My prediction underestimated “pasty power.” By 2001, as Still Waters was failing, our home-grown fund raiser “Pasty Central” and the related ISP project “Pasty.NET” were just beginning to show promise as commercial enterprises. While current revenues were far less than immediate needs, the future value of these businesses proved to be a real lifeline. Employees of these division raised the necessary capital to buy the Pasty projects outright from Still Waters. Sold at the very peak of the dot-com boom, the proceeds provided a reserve fund which helped extend the life of the retirement home an additional five years.
But you can’t operate indefinitely with a deficit of $15,000+ per month. Licensed for 70 beds, typically 25-30 of those became empty, because of so many private-pay beds available elsewhere. Referrals to the home were increasingly low-income individuals. The old model no longer worked.
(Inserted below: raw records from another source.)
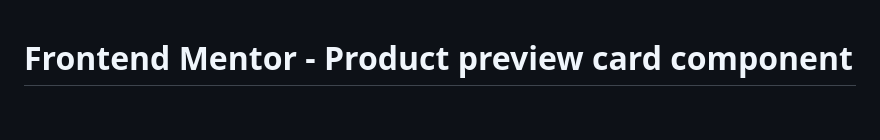
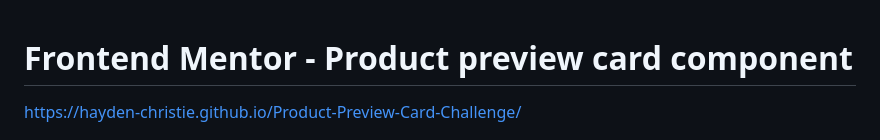
Before and after one commit to hayden-christie/Product-Preview-Card-Challenge, a Markdown page: README.md, the part around the change. GitHub-like rendering; blank space fills up the shorter version.

```diff
--- a/README.md
+++ b/README.md
@@ -1,4 +1,6 @@
 # Frontend Mentor - Product preview card component
+
+https://hayden-christie.github.io/Product-Preview-Card-Challenge/
 
 ![Design preview for the Product preview card component coding challenge](./design/desktop-preview.jpg)
 
```
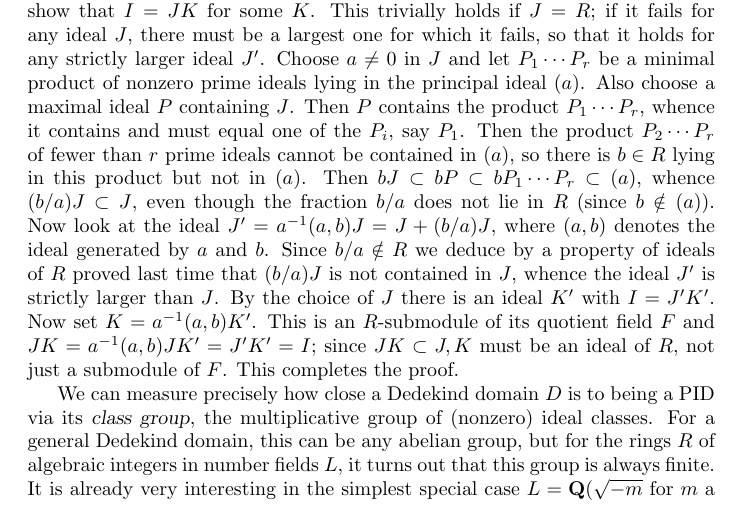
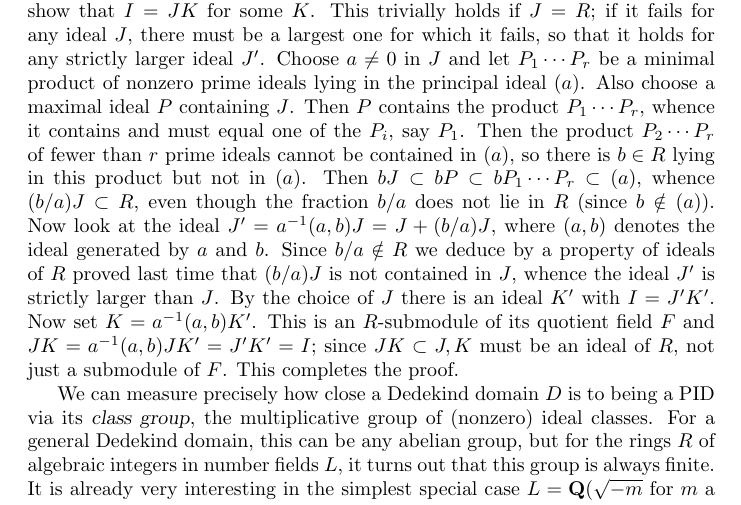
Before and after one commit to ranweiler/uw-math-505, a LaTeX document (src/01-27.tex): part of page 1 of 2, cut so that both start at the same text. Compiled offline with pdfLaTeX.

Commit message:
Merge 1-27 upstream fix

```diff
--- a/src/01-27.tex
+++ b/src/01-27.tex
@@ -17,7 +17,7 @@ $P_1\cdots P_r$, whence it contains and must equal one of the $P_i$, say
 $P_1$. Then the product $P_2\cdots P_r$ of fewer than $r$ prime ideals
 cannot be contained in $(a)$, so there is $b\in R$ lying in this product
 but not in $(a)$. Then $bJ\subset bP\subset bP_1\cdots P_r\subset (a)$,
-whence $(b/a)J\subset J$, even though the fraction $b/a$ does not lie in
+whence $(b/a)J\subset R$, even though the fraction $b/a$ does not lie in
 $R$ (since $b\notin (a)$). Now look at the ideal $J' = a^{-1}(a,b)J = J
 + (b/a)J$, where $(a,b)$ denotes the ideal generated by $a$ and $b$.
 Since $b/a\notin R$ we deduce by a property of ideals of $R$ proved last
```
Also changed, not shown: raw/1-27.tex (+1 -1 lines), pdf/01-27.pdf.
In spite of the efforts of the Copper Country United Way, private donors and volunteers, it was only a matter of time before the board of directors would have to make some hard choices. One year ago Still Waters had discussions with another local HFA to merge operations, at which time the Pasty project found a new home in Kearsarge, to make room for the combined population in the Still Waters building. Unfortunately those merger talks were unsuccessful. Out of answers, in the face of mounting debt, the Still Waters board took a responsible course of action to announce the home’s closing before winter.
Still Waters provided a comfortable, caring home for more than 800 residents over the last 24 years. The staff and volunteers were prepared to continue the operation, but they faced a fundamental problem: a state system that is broken. While subsidizing private-pay facilities with low-interest loans, the State has allowed assistance for the care of low-income elderly to slip further and further behind.
As baby boomers age and our population lives longer, the State is likely
again to face the problem of a shortage of HFA beds. Communities
like Still Waters will once again be needed. But we may find only
abandoned structures dotting the landscape, like the old mining buildings
throughout the Copper Country. Unless Lansing makes some major adjustments,
the people who need help the most could be left out in the cold.
About the author:
Charlie Hopper served as administrator of